0

I have researched various translations of 1 Clement 30:5 and would be thankful if anyone could expound what is meant by:

"Blessed is the offspring of a woman that liveth but a short time. Be not thou abundant in words."

*alternate translation:

"Doth he that is born of woman and liveth but for a short time think himself to be blessed? Be not abundant in speech."

New contributor
Bnpg is a new contributor to this site. Take care in asking for clarification, commenting, and answering. Check out our Code of Conduct.
4
  • One can never know the intention of an author. They may have efficiently expressed what they thought within themselves or they may have inaccurately conveyed their concept through bad choice of vocabulary or poor subtlety of grammar. One can only say (through an hermeneutic process) what an author has written. To ask of the intention of an author is to invite an opinion. Accuracy of translation is another matter and it would be helpful if you could supply the original text (in Latin ?) of the two translations to which you refer. – Nigel J Jul 21 at 8:52
  • Cross-post from Hermeneutics.SE. – Lucian Jul 21 at 9:33
  • @NigelJ: See authorial intent. – Lucian Jul 21 at 13:37
  • 1
    @Lucian As your linked article states, the opposing view is intentional fallacy. – Nigel J Jul 21 at 16:04
0

The authorial intent, as suggested by the verse's surrounding context, seems to be that of instilling Christ-like meekness and humility (Matthew 11:29) in the hearts of boastful people:

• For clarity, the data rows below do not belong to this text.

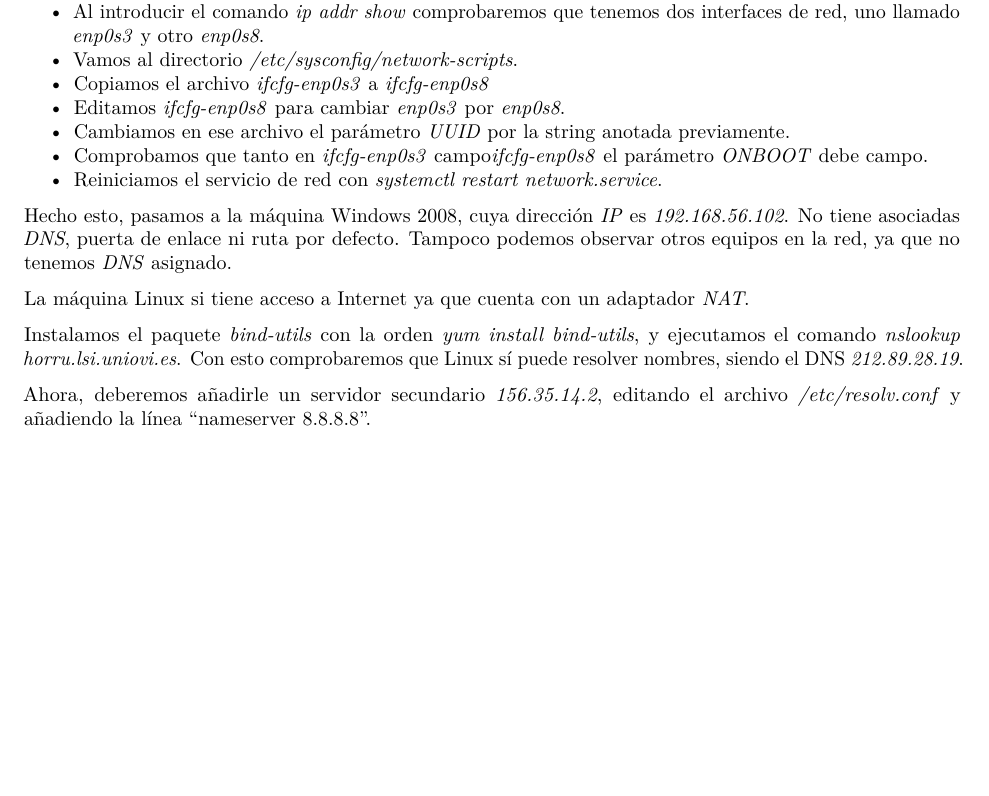
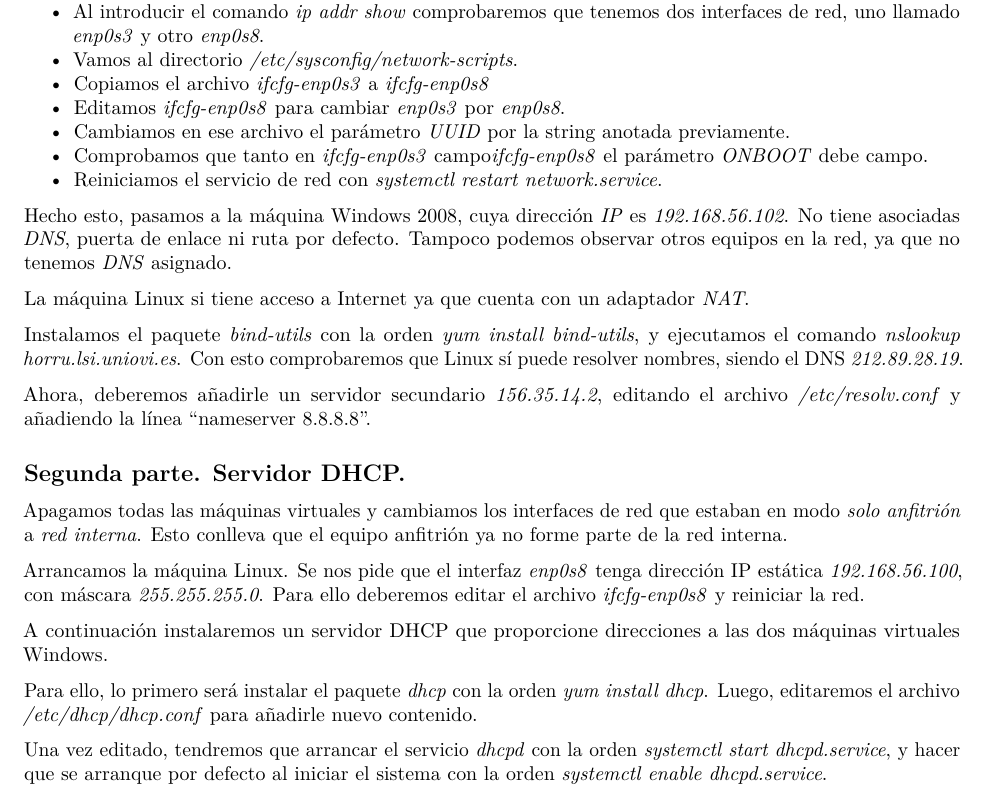
Before and after one commit to fonsecadh/asr-lab, an R Markdown document (uo258318-practicas-lab.rmd): part of page 49 of 49, cut so that both start at the same text, the shorter picture padded with empty space. Rendered offline with R 4.5, knitr and Pandoc, then LaTeX, with nearby package versions.

Commit message:
Practice 04 - Second part - Before starting windows machines.

```diff
--- a/uo258318-practicas-lab.rmd
+++ b/uo258318-practicas-lab.rmd
@@ -453,3 +453,18 @@ Instalamos el paquete *bind-utils* con la orden *yum install bind-utils*, y ejec
 Con esto comprobaremos que Linux sí puede resolver nombres, siendo el DNS *212.89.28.19*.
 
 Ahora, deberemos añadirle un servidor secundario *156.35.14.2*, editando el archivo */etc/resolv.conf* y añadiendo la línea "nameserver 8.8.8.8".
+
+
+## Segunda parte. Servidor DHCP.
+
+Apagamos todas las máquinas virtuales y cambiamos los interfaces de red que estaban en modo *solo anfitrión* a *red interna*. Esto conlleva que el equipo anfitrión ya no forme parte de la red interna.
+
+Arrancamos la máquina Linux. Se nos pide que el interfaz *enp0s8* tenga dirección IP estática *192.168.56.100*, con máscara *255.255.255.0*.
+Para ello deberemos editar el archivo *ifcfg-enp0s8* y reiniciar la red.
+
+A continuación instalaremos un servidor DHCP que proporcione direcciones a las dos máquinas virtuales Windows.
+
+Para ello, lo primero será instalar el paquete *dhcp* con la orden *yum install dhcp*.
+Luego, editaremos el archivo */etc/dhcp/dhcp.conf* para añadirle nuevo contenido.
+
+Una vez editado, tendremos que arrancar el servicio *dhcpd* con la orden *systemctl start dhcpd.service*, y hacer que se arranque por defecto al iniciar el sistema con la orden *systemctl enable dhcpd.service*.
```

1 Clement 30 For God, he saith, resisteth the proud, but giveth grace unto the humble. Let us clothe ourselves with concord, being humble, temperate, keeping ourselves far from all whispering and evil speaking, justified by our deeds, and not by our words. For he saith, He who saith many things shall, in return, hear many things. Doth he that is eloquent think himself to be just ? Doth he that is born of woman and liveth but for a short time think himself to be blessed? Be not abundant in speech. Let our praise be in God, and not for ourselves, for God hateth the self-praisers. Let the testimony of right actions be given us from others, even as it was given to our fathers who were just. Audacity, self-will, and boldness belong to them who are accursed of God; but moderation, humility, and meekness, to them that are blessed of God.

Specifically,

Doth he that is born of woman and liveth but for a short time think himself to be blessed ?

serves as a stern reminder of our own mortality; if we perish like flies (Isaiah 40:6), then what exactly is there to be boastful of in the first place ?

As for

Be not abundant in speech.

the context, as noted above, points to this as referring to self-congratulatory or self-praising speech.

There is also a stylistic note to be added, in that the ancient Christian author is somewhat ironically contrasting the brevity of human life, with the length of the self-adulatory tirades in which people characterized by such self-centered tendencies quite often indulge in.

Your Answer

Bnpg is a new contributor. Be nice, and check out our Code of Conduct.

By clicking “Post Your Answer”, you agree to our terms of service, privacy policy and cookie policy

Not the answer you're looking for? Browse other questions tagged or ask your own question.